• _Records provided_:
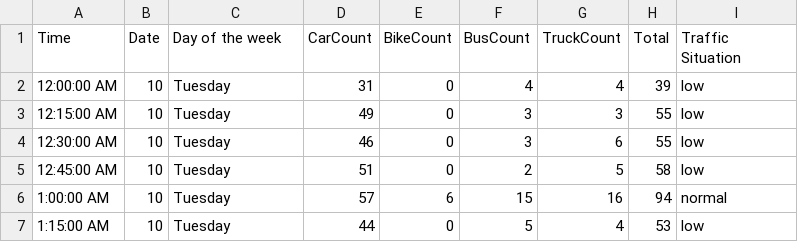
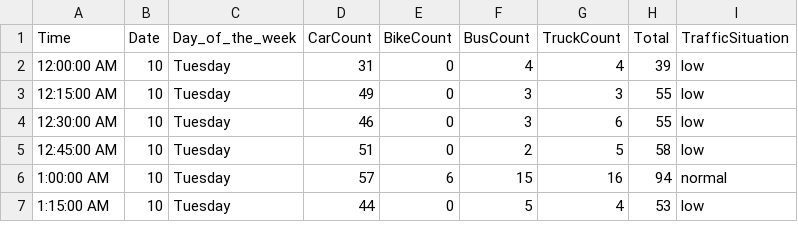
Before and after one commit to TrevorA17/Traffic_Congestion_Prediction, a CSV file: data/Traffic.csv, drawn as a sheet; only a part is shown.

Commit message:
Columns formatting

```diff
--- a/data/Traffic.csv
+++ b/data/Traffic.csv
@@ -1,2 +1,2 @@
-Time,Date,Day of the week,CarCount,BikeCount,BusCount,TruckCount,Total,Traffic Situation
+Time,Date,Day_of_the_week,CarCount,BikeCount,BusCount,TruckCount,Total,TrafficSituation
 12:00:00 AM,10,Tuesday,31,0,4,4,39,low
```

• _Problem statement_:
Return every entry word for word, minus the pictures.

• _Your response_:
Before and after one commit to TrevorA17/Traffic_Congestion_Prediction, a CSV file: data/Traffic.csv, drawn as a sheet; only a part is shown.

Commit message:
Columns formatting

```diff
--- a/data/Traffic.csv
+++ b/data/Traffic.csv
@@ -1,2 +1,2 @@
-Time,Date,Day of the week,CarCount,BikeCount,BusCount,TruckCount,Total,Traffic Situation
+Time,Date,Day_of_the_week,CarCount,BikeCount,BusCount,TruckCount,Total,TrafficSituation
 12:00:00 AM,10,Tuesday,31,0,4,4,39,low
```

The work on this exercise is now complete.